[Opening Information section]
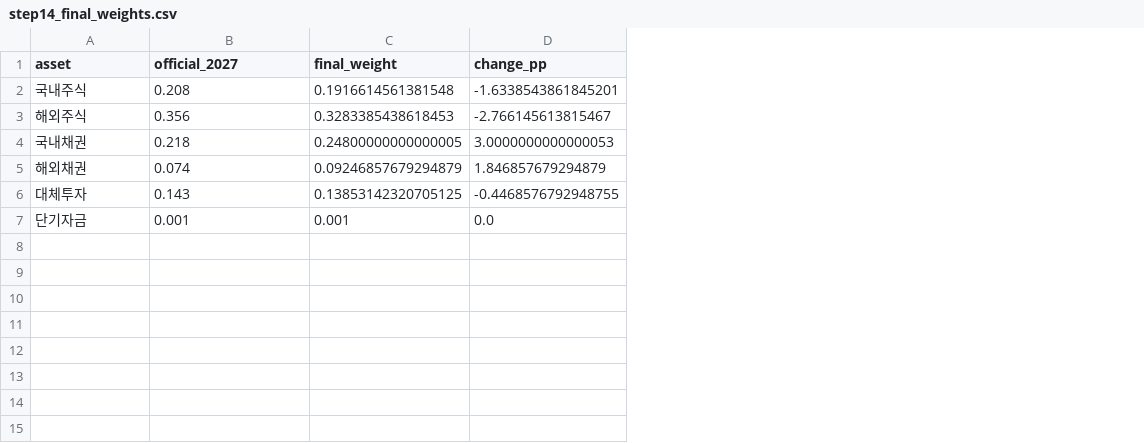
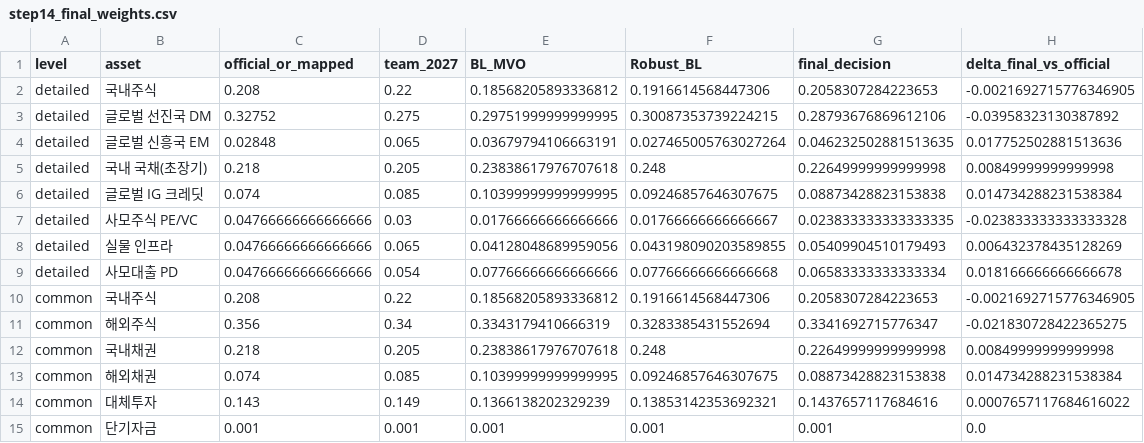
Before and after one commit to ksroh1913/fund, a CSV file: results/step14_final_weights.csv, drawn as a sheet; removed rows and columns are numbered as before the commit, all else as after; the diff names each change by its address in the sheet, - before the commit and + after, or states it on an @@ line.

Commit message:
Update results/step14_final_weights.csv for final audited decision

```diff
--- a/results/step14_final_weights.csv
+++ b/results/step14_final_weights.csv
+column A (level), rows 10-15: all common
-column C (final_weight), rows 2-7: 0.1916614561381548 | 0.3283385438618453 | 0.24800000000000005 | 0.09246857679294879 | 0.13853142320705125 | 0.001
-column D (change_pp), rows 2-7: -1.6338543861845201 | -2.766145613815467 | 3.0000000000000053 | 1.846857679294879 | -0.4468576792948755 | 0.0
+column D (team_2027), rows 10-15: 0.22 | 0.34 | 0.205 | 0.085 | 0.149 | 0.001
+column E (BL_MVO), rows 10-15: 0.18568205893336812 | 0.3343179410666319 | 0.23838617976707618 | 0.10399999999999995 | 0.1366138202329239 | 0.001
+column F (Robust_BL), rows 10-15: 0.1916614568447306 | 0.3283385431552694 | 0.248 | 0.09246857646307675 | 0.13853142353692321 | 0.001
+column G (final_decision), rows 10-15: 0.2058307284223653 | 0.3341692715776347 | 0.22649999999999998 | 0.08873428823153838 | 0.1437657117684616 | 0.001
+column H (delta_final_vs_official), rows 10-15: -0.0021692715776346905 | -0.021830728422365275 | 0.00849999999999998 | 0.014734288231538384 | 0.0007657117684616022 | 0.0
-C1: official_2027
+C1: official_or_mapped
+row 2: detailed | 국내주식 | 0.208 | 0.22 | 0.18568205893336812 | 0.1916614568447306 | 0.2058307284223653 | -0.0021692715776346905
+row 3: detailed | 글로벌 선진국 DM | 0.32752 | 0.275 | 0.29751999999999995 | 0.30087353739224215 | 0.28793676869612106 | -0.03958323130387892
+row 4: detailed | 글로벌 신흥국 EM | 0.02848 | 0.065 | 0.03679794106663191 | 0.027465005763027264 | 0.046232502881513635 | 0.017752502881513636
+row 5: detailed | 국내 국채(초장기) | 0.218 | 0.205 | 0.23838617976707618 | 0.248 | 0.22649999999999998 | 0.00849999999999998
+row 6: detailed | 글로벌 IG 크레딧 | 0.074 | 0.085 | 0.10399999999999995 | 0.09246857646307675 | 0.08873428823153838 | 0.014734288231538384
+row 7: detailed | 사모주식 PE/VC | 0.04766666666666666 | 0.03 | 0.01766666666666666 | 0.01766666666666667 | 0.023833333333333335 | -0.023833333333333328
+row 8: detailed | 실물 인프라 | 0.04766666666666666 | 0.065 | 0.04128048689959056 | 0.043198090203589855 | 0.05409904510179493 | 0.006432378435128269
+row 9: detailed | 사모대출 PD | 0.04766666666666666 | 0.054 | 0.07766666666666666 | 0.07766666666666668 | 0.06583333333333334 | 0.018166666666666678
```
[Closing Information section]
▶ _Your instructions_
Taking the listing above as a whole, count the lines that include the word "results" and report the figure only.

▶ _Written reply_
4